What is needed is each line of the data below that holds the string "quests".

-------- Records supplied

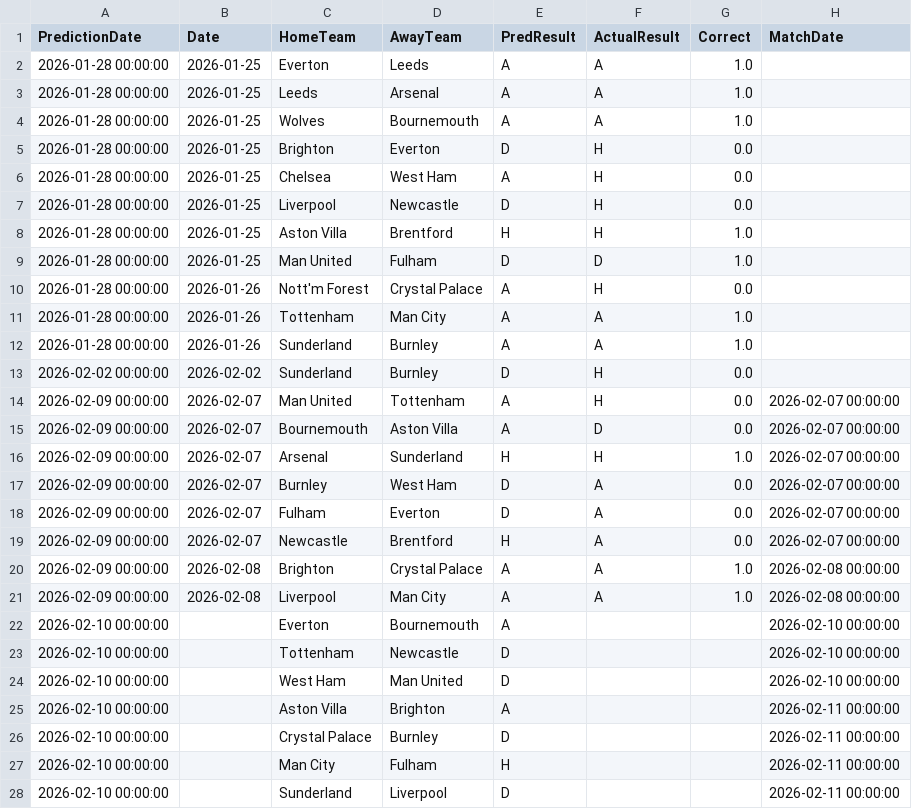
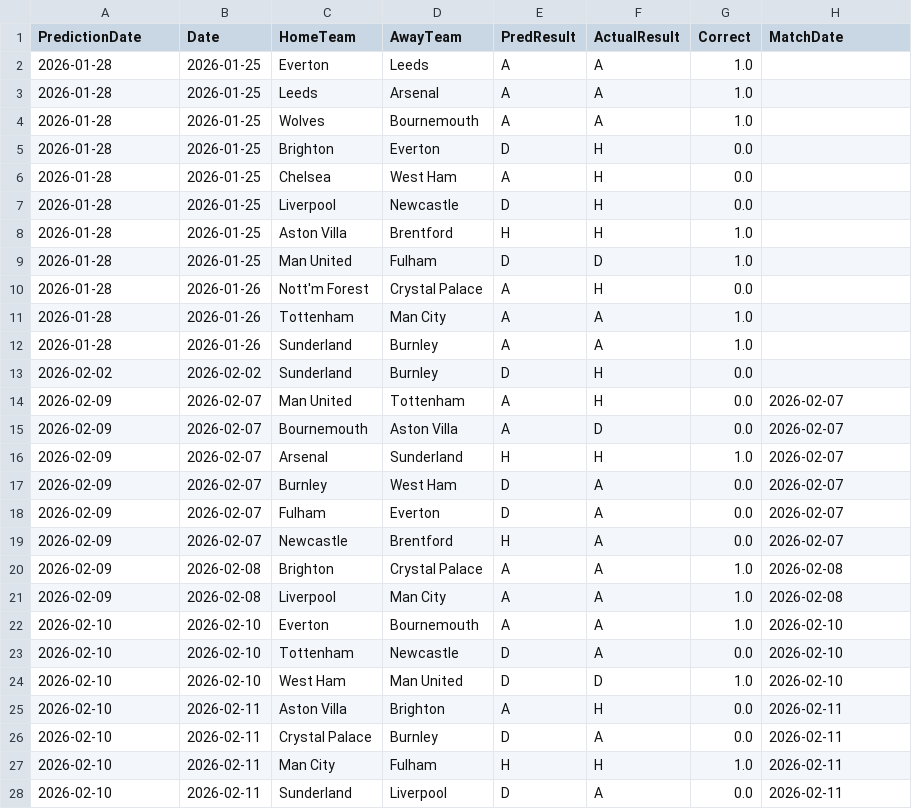
Before and after one commit to mauroflorez/epl-lpp, a CSV file: data/prediction_history.csv, drawn as a sheet; only a part is shown; the diff covers the shown part only.

```diff
--- a/data/prediction_history.csv
+++ b/data/prediction_history.csv
@@ -1,28 +1,28 @@
 PredictionDate,Date,HomeTeam,AwayTeam,PredResult,ActualResult,Correct,MatchDate
-2026-01-28 00:00:00,2026-01-25,Everton,Leeds,A,A,1.0,
-2026-01-28 00:00:00,2026-01-25,Leeds,Arsenal,A,A,1.0,
-2026-01-28 00:00:00,2026-01-25,Wolves,Bournemouth,A,A,1.0,
-2026-01-28 00:00:00,2026-01-25,Brighton,Everton,D,H,0.0,
-2026-01-28 00:00:00,2026-01-25,Chelsea,West Ham,A,H,0.0,
-2026-01-28 00:00:00,2026-01-25,Liverpool,Newcastle,D,H,0.0,
-2026-01-28 00:00:00,2026-01-25,Aston Villa,Brentford,H,H,1.0,
-2026-01-28 00:00:00,2026-01-25,Man United,Fulham,D,D,1.0,
-2026-01-28 00:00:00,2026-01-26,Nott'm Forest,Crystal Palace,A,H,0.0,
-2026-01-28 00:00:00,2026-01-26,Tottenham,Man City,A,A,1.0,
-2026-01-28 00:00:00,2026-01-26,Sunderland,Burnley,A,A,1.0,
-2026-02-02 00:00:00,2026-02-02,Sunderland,Burnley,D,H,0.0,
-2026-02-09 00:00:00,2026-02-07,Man United,Tottenham,A,H,0.0,2026-02-07 00:00:00
-2026-02-09 00:00:00,2026-02-07,Bournemouth,Aston Villa,A,D,0.0,2026-02-07 00:00:00
-2026-02-09 00:00:00,2026-02-07,Arsenal,Sunderland,H,H,1.0,2026-02-07 00:00:00
-2026-02-09 00:00:00,2026-02-07,Burnley,West Ham,D,A,0.0,2026-02-07 00:00:00
-2026-02-09 00:00:00,2026-02-07,Fulham,Everton,D,A,0.0,2026-02-07 00:00:00
-2026-02-09 00:00:00,2026-02-07,Newcastle,Brentford,H,A,0.0,2026-02-07 00:00:00
-2026-02-09 00:00:00,2026-02-08,Brighton,Crystal Palace,A,A,1.0,2026-02-08 00:00:00
-2026-02-09 00:00:00,2026-02-08,Liverpool,Man City,A,A,1.0,2026-02-08 00:00:00
-2026-02-10 00:00:00,,Everton,Bournemouth,A,,,2026-02-10 00:00:00
-2026-02-10 00:00:00,,Tottenham,Newcastle,D,,,2026-02-10 00:00:00
-2026-02-10 00:00:00,,West Ham,Man United,D,,,2026-02-10 00:00:00
-2026-02-10 00:00:00,,Aston Villa,Brighton,A,,,2026-02-11 00:00:00
-2026-02-10 00:00:00,,Crystal Palace,Burnley,D,,,2026-02-11 00:00:00
-2026-02-10 00:00:00,,Man City,Fulham,H,,,2026-02-11 00:00:00
-2026-02-10 00:00:00,,Sunderland,Liverpool,D,,,2026-02-11 00:00:00
+2026-01-28,2026-01-25,Everton,Leeds,A,A,1.0,
+2026-01-28,2026-01-25,Leeds,Arsenal,A,A,1.0,
+2026-01-28,2026-01-25,Wolves,Bournemouth,A,A,1.0,
+2026-01-28,2026-01-25,Brighton,Everton,D,H,0.0,
+2026-01-28,2026-01-25,Chelsea,West Ham,A,H,0.0,
+2026-01-28,2026-01-25,Liverpool,Newcastle,D,H,0.0,
+2026-01-28,2026-01-25,Aston Villa,Brentford,H,H,1.0,
+2026-01-28,2026-01-25,Man United,Fulham,D,D,1.0,
+2026-01-28,2026-01-26,Nott'm Forest,Crystal Palace,A,H,0.0,
+2026-01-28,2026-01-26,Tottenham,Man City,A,A,1.0,
+2026-01-28,2026-01-26,Sunderland,Burnley,A,A,1.0,
+2026-02-02,2026-02-02,Sunderland,Burnley,D,H,0.0,
+2026-02-09,2026-02-07,Man United,Tottenham,A,H,0.0,2026-02-07
+2026-02-09,2026-02-07,Bournemouth,Aston Villa,A,D,0.0,2026-02-07
+2026-02-09,2026-02-07,Arsenal,Sunderland,H,H,1.0,2026-02-07
+2026-02-09,2026-02-07,Burnley,West Ham,D,A,0.0,2026-02-07
+2026-02-09,2026-02-07,Fulham,Everton,D,A,0.0,2026-02-07
+2026-02-09,2026-02-07,Newcastle,Brentford,H,A,0.0,2026-02-07
+2026-02-09,2026-02-08,Brighton,Crystal Palace,A,A,1.0,2026-02-08
+2026-02-09,2026-02-08,Liverpool,Man City,A,A,1.0,2026-02-08
+2026-02-10,2026-02-10,Everton,Bournemouth,A,A,1.0,2026-02-10
+2026-02-10,2026-02-10,Tottenham,Newcastle,D,A,0.0,2026-02-10
+2026-02-10,2026-02-10,West Ham,Man United,D,D,1.0,2026-02-10
+2026-02-10,2026-02-11,Aston Villa,Brighton,A,H,0.0,2026-02-11
+2026-02-10,2026-02-11,Crystal Palace,Burnley,D,A,0.0,2026-02-11
+2026-02-10,2026-02-11,Man City,Fulham,H,H,1.0,2026-02-11
+2026-02-10,2026-02-11,Sunderland,Liverpool,D,A,0.0,2026-02-11
```
Also changed, not shown: 8 edited cells elsewhere in this file, data/features.csv, 4 other files.
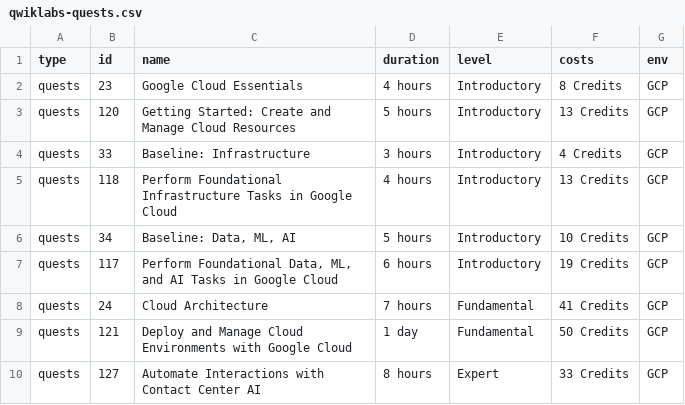
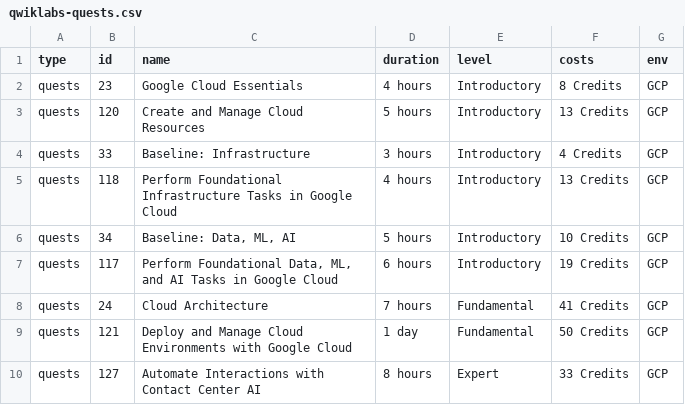
Before and after one commit to chriskyfung/chriskyfung.github.io, a CSV file: _data/qwiklabs-quests.csv, drawn as a sheet; only a part is shown.

```diff
--- a/_data/qwiklabs-quests.csv
+++ b/_data/qwiklabs-quests.csv
@@ -2,3 +2,3 @@ type,id,name,duration,level,costs,env
 quests,23,"Google Cloud Essentials",4 hours,Introductory,8 Credits,GCP
-quests,120,"Getting Started: Create and Manage Cloud Resources",5 hours,Introductory,13 Credits,GCP
+quests,120,"Create and Manage Cloud Resources",5 hours,Introductory,13 Credits,GCP
 quests,33,"Baseline: Infrastructure",3 hours,Introductory,4 Credits,GCP
```
Also changed, not shown: _data/qwiklabs-labs.csv, 7 other files.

----------------

• Answer for the task:
Before and after one commit to chriskyfung/chriskyfung.github.io, a CSV file: _data/qwiklabs-quests.csv, drawn as a sheet; only a part is shown.
--- a/_data/qwiklabs-quests.csv
+++ b/_data/qwiklabs-quests.csv
 quests,23,"Google Cloud Essentials",4 hours,Introductory,8 Credits,GCP
-quests,120,"Getting Started: Create and Manage Cloud Resources",5 hours,Introductory,13 Credits,GCP
+quests,120,"Create and Manage Cloud Resources",5 hours,Introductory,13 Credits,GCP
 quests,33,"Baseline: Infrastructure",3 hours,Introductory,4 Credits,GCP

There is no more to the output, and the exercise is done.